* [Activity] Would you copy out each line of the records below that includes the word "resources"?

┌─ Records

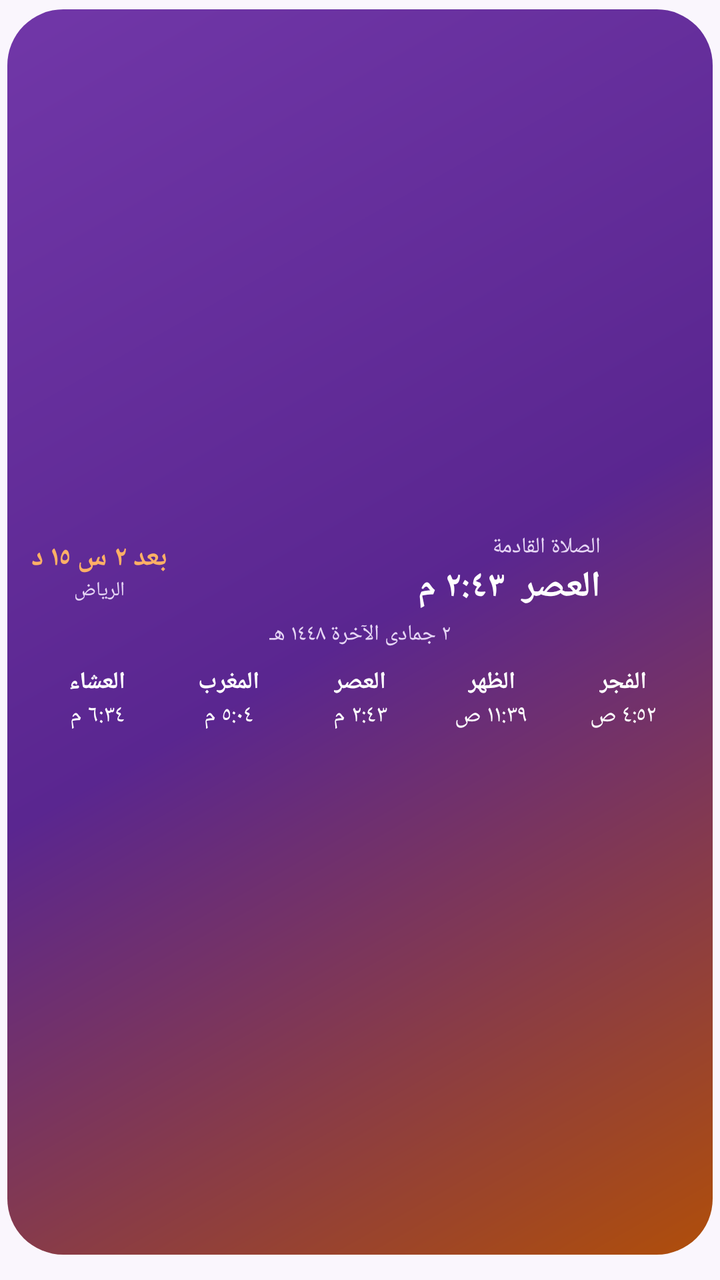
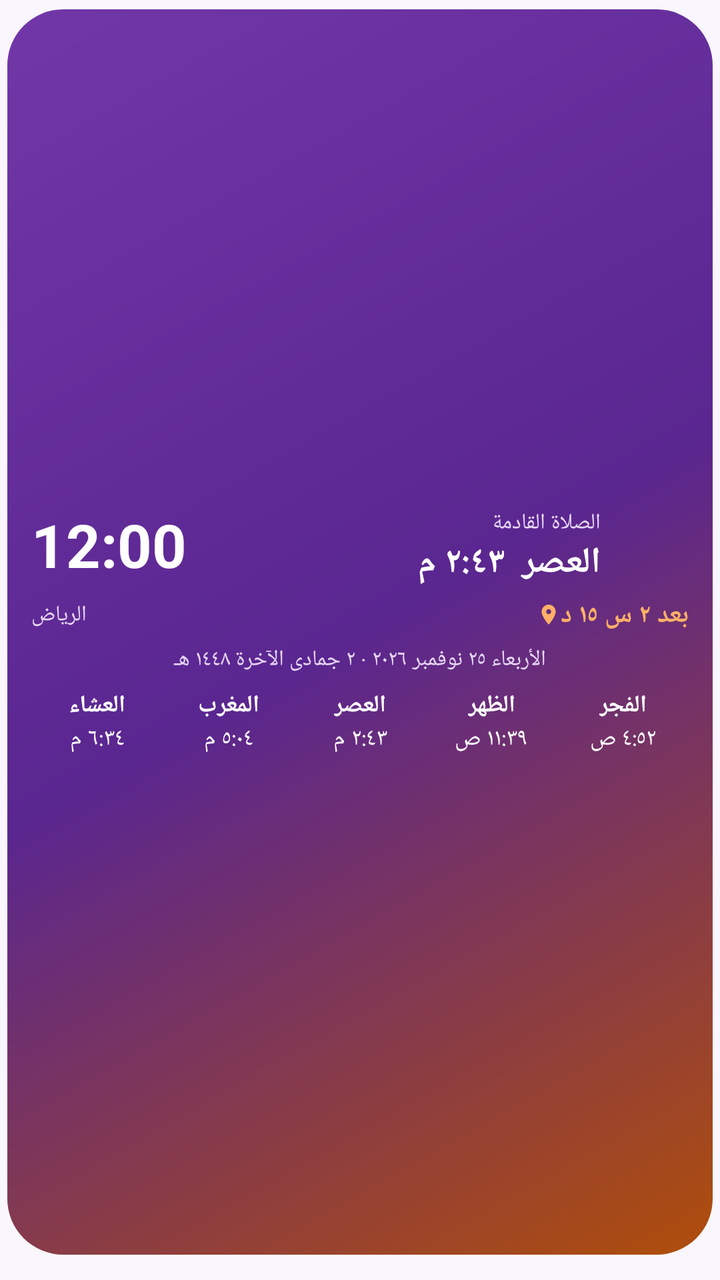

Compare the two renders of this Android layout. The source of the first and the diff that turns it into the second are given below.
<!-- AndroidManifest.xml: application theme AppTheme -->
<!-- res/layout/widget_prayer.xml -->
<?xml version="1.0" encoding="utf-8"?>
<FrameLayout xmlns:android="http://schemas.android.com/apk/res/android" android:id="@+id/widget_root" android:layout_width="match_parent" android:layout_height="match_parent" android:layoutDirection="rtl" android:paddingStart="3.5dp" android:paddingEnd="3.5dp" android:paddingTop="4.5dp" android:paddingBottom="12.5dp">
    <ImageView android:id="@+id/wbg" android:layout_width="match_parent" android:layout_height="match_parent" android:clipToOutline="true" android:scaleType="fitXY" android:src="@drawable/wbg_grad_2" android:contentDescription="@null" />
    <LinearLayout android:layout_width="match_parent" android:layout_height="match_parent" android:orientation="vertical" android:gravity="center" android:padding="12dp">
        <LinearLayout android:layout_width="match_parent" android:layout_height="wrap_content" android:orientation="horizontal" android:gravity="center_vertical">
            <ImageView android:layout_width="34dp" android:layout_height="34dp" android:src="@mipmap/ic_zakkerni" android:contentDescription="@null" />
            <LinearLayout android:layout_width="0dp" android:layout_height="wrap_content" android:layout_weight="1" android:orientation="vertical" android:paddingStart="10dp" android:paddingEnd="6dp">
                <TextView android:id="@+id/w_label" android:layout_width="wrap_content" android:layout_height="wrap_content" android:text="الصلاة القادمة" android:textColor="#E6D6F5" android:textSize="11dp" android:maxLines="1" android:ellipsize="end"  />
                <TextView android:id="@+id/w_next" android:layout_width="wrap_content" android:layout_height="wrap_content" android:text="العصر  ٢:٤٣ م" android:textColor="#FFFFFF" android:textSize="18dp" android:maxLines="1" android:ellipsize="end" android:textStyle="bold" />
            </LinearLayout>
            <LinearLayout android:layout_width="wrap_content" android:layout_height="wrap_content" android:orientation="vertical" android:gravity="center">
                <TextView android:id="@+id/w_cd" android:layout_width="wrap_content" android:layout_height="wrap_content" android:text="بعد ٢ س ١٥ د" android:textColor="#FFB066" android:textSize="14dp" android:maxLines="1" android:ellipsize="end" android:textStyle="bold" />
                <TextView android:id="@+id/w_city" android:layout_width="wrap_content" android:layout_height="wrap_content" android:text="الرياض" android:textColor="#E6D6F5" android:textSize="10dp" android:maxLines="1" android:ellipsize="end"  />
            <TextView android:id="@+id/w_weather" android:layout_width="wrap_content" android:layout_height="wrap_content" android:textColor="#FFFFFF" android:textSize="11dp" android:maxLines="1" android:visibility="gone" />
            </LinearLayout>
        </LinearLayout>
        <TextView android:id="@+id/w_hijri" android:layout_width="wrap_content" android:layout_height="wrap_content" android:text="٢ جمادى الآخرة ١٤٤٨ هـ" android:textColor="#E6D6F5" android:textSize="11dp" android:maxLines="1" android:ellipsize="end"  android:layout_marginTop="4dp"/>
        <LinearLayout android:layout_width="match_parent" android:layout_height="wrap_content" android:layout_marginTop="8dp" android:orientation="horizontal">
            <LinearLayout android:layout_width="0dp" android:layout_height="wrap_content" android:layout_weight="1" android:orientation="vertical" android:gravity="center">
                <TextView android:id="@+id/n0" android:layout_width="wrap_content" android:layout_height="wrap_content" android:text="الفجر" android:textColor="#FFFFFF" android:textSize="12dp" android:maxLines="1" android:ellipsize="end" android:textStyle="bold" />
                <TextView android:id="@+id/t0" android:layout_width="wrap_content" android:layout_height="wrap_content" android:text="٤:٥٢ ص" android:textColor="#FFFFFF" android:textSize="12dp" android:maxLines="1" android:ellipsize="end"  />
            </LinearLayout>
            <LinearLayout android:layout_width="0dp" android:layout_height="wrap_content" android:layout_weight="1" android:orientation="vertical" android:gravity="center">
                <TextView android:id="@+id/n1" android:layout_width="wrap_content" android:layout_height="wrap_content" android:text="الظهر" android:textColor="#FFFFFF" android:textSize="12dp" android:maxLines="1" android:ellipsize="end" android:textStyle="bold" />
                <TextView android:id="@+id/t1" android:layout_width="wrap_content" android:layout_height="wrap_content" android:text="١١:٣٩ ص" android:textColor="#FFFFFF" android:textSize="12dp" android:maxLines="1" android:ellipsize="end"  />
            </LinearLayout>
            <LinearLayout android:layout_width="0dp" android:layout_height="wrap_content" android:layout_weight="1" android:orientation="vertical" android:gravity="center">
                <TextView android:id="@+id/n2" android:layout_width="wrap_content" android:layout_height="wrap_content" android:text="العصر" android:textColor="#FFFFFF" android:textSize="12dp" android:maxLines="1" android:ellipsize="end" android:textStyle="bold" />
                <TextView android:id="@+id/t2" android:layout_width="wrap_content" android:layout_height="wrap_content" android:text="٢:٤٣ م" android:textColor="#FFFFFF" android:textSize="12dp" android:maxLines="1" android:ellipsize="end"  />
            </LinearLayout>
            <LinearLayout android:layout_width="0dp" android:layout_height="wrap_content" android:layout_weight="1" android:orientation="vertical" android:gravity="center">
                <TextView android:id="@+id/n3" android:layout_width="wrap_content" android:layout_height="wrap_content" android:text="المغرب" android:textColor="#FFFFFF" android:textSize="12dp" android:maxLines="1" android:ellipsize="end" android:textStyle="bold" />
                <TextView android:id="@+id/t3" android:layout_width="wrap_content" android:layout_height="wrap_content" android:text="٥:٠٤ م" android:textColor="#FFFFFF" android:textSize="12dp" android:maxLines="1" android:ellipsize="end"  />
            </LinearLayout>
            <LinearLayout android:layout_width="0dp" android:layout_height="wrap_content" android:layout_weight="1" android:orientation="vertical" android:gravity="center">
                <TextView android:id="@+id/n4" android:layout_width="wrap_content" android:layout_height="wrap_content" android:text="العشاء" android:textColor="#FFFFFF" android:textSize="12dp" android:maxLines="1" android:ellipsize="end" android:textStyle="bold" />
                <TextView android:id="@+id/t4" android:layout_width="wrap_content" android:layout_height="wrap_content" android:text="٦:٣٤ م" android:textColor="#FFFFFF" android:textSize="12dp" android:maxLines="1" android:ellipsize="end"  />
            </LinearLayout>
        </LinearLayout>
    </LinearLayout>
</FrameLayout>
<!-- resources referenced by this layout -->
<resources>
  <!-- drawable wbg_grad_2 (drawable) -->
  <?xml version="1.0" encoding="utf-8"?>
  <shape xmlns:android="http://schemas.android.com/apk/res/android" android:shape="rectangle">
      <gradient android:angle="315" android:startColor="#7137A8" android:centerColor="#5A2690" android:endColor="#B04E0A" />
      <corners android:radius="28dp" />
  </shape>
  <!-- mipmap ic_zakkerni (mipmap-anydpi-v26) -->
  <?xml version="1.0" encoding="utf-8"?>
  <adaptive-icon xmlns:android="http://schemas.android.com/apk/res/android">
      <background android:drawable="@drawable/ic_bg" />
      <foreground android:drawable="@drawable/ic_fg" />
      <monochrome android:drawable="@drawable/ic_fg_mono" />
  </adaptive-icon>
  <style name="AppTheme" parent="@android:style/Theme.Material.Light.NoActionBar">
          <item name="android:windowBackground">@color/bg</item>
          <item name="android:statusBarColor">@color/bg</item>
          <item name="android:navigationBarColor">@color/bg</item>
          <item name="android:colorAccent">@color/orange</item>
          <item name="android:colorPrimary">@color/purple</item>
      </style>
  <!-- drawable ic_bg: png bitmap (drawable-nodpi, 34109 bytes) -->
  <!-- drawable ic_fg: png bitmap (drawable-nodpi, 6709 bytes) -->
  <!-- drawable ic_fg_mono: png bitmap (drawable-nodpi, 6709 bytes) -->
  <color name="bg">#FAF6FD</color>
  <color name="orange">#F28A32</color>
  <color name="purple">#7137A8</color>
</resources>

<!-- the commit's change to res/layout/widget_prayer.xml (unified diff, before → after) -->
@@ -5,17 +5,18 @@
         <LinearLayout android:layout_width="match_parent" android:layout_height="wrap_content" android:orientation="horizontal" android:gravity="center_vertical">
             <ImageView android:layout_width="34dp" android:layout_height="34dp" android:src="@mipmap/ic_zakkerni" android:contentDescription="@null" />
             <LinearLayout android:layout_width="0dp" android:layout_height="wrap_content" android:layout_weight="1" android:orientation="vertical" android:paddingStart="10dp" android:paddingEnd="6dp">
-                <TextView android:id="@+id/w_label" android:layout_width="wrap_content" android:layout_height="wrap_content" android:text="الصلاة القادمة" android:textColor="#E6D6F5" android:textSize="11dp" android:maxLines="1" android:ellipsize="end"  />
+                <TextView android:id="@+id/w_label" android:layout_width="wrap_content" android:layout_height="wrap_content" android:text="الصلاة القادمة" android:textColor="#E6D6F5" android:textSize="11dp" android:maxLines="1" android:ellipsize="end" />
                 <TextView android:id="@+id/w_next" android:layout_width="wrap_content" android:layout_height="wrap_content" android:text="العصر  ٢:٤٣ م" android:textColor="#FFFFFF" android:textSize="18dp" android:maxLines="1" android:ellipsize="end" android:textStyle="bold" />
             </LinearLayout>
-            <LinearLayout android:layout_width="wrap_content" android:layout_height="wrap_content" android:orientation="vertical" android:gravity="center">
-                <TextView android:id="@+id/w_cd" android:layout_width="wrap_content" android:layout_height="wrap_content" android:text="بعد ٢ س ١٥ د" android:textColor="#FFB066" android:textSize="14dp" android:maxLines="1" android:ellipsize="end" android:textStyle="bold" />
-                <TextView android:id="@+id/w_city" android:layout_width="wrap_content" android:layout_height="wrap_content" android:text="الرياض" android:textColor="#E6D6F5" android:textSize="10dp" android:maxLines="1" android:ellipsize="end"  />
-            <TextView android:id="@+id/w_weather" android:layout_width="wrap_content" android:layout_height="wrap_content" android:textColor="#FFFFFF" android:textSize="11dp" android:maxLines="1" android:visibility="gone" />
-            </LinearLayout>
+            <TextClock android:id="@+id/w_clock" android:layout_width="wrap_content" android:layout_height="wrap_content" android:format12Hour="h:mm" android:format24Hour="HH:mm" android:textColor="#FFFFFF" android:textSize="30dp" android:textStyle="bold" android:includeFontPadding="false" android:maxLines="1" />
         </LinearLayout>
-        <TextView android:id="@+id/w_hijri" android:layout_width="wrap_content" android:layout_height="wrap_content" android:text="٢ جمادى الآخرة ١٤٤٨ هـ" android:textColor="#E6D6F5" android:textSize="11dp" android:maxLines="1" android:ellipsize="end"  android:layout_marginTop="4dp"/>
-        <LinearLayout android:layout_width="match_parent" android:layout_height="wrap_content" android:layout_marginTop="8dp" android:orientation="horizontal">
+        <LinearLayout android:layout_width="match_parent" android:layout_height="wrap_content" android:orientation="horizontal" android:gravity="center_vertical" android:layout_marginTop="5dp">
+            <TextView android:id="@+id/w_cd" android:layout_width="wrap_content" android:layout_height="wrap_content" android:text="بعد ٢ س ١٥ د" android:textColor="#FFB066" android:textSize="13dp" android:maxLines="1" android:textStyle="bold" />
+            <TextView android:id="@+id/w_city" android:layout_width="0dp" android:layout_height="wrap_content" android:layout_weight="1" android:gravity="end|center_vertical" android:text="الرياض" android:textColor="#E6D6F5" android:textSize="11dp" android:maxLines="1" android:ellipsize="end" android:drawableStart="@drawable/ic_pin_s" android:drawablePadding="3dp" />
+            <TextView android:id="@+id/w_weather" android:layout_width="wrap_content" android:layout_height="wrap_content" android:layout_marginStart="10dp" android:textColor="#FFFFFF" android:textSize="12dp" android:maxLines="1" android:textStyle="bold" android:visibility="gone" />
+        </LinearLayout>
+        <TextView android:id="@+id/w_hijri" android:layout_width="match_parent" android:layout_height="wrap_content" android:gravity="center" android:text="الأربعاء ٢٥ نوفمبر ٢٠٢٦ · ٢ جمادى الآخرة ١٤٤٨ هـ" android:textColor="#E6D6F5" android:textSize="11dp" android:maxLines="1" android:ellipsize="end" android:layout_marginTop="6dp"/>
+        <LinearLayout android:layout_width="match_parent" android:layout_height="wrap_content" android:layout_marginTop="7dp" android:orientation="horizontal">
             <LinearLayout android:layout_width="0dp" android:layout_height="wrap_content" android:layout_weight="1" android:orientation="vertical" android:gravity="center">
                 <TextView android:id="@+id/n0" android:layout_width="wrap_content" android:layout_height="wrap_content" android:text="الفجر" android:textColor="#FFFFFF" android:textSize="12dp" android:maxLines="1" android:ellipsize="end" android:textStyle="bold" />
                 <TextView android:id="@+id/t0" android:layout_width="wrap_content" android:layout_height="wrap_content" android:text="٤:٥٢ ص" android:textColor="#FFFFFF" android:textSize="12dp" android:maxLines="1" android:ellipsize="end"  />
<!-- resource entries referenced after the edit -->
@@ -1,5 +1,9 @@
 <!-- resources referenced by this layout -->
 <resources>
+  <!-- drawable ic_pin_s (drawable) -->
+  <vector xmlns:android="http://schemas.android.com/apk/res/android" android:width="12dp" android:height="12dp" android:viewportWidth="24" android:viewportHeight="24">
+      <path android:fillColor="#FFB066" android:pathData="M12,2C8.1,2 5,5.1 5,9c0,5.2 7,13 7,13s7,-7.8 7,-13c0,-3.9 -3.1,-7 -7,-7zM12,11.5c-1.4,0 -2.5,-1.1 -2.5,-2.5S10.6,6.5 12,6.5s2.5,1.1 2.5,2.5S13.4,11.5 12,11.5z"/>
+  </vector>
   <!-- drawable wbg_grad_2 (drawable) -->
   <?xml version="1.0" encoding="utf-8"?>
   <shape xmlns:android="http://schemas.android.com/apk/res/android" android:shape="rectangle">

└─
┌─ Records

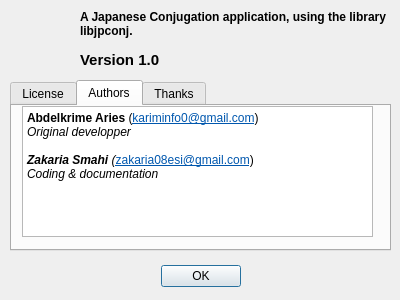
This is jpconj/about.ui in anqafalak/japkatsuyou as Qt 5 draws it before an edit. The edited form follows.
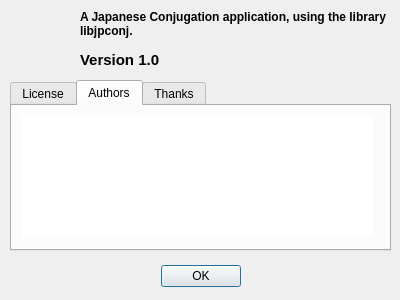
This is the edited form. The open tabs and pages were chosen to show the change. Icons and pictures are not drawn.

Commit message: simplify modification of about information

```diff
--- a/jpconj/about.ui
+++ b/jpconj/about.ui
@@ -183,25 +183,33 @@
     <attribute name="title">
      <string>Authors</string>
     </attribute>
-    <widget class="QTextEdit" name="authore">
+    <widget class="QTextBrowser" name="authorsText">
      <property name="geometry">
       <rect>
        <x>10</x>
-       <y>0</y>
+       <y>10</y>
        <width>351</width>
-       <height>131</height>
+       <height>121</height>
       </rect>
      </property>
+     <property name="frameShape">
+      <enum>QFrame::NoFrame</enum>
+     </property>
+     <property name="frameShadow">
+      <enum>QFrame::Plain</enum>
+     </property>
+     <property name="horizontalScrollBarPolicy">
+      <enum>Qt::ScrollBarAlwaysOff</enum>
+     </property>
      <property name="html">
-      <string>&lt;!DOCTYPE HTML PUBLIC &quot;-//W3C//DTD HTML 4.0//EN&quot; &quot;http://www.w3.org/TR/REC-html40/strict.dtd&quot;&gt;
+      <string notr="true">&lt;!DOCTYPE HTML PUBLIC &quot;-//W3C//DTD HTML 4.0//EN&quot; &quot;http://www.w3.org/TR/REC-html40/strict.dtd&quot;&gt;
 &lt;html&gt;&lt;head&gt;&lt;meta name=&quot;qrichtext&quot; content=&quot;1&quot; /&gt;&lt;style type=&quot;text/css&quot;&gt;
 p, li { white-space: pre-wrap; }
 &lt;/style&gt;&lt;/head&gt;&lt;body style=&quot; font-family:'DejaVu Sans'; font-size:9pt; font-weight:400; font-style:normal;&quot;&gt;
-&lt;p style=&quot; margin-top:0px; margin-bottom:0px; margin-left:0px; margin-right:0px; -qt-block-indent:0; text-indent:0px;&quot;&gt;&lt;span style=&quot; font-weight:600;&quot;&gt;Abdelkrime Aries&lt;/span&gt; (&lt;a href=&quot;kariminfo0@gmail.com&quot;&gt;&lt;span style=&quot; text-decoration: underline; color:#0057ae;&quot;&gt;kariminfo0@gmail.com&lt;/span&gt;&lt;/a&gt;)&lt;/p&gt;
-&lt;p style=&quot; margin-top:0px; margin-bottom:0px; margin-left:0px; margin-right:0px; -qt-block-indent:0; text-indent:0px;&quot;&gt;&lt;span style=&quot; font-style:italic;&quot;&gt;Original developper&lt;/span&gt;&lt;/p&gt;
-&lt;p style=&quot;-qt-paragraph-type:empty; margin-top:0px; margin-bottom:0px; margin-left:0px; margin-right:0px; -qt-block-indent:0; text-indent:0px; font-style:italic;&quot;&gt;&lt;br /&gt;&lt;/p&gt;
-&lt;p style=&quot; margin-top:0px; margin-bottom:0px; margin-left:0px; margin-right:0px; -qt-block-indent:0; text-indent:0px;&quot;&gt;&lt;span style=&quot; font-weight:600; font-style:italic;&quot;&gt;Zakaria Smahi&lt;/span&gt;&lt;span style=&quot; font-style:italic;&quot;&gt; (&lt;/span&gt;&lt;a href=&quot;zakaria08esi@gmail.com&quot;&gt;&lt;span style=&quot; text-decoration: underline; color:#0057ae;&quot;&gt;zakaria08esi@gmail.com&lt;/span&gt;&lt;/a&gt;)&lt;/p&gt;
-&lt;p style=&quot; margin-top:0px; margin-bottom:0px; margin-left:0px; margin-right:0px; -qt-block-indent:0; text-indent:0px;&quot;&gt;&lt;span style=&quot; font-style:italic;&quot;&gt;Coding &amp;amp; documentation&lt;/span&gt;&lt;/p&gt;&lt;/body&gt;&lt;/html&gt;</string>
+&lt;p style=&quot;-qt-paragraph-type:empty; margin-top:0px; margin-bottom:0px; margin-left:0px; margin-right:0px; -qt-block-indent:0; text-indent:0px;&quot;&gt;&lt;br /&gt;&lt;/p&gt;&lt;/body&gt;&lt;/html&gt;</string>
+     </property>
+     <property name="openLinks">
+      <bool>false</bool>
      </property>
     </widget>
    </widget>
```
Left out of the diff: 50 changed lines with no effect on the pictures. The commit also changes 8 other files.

└─

* [Completed exercise]
<!-- resources referenced by this layout -->
<resources>
</resources>
 <!-- resources referenced by this layout -->
 <resources>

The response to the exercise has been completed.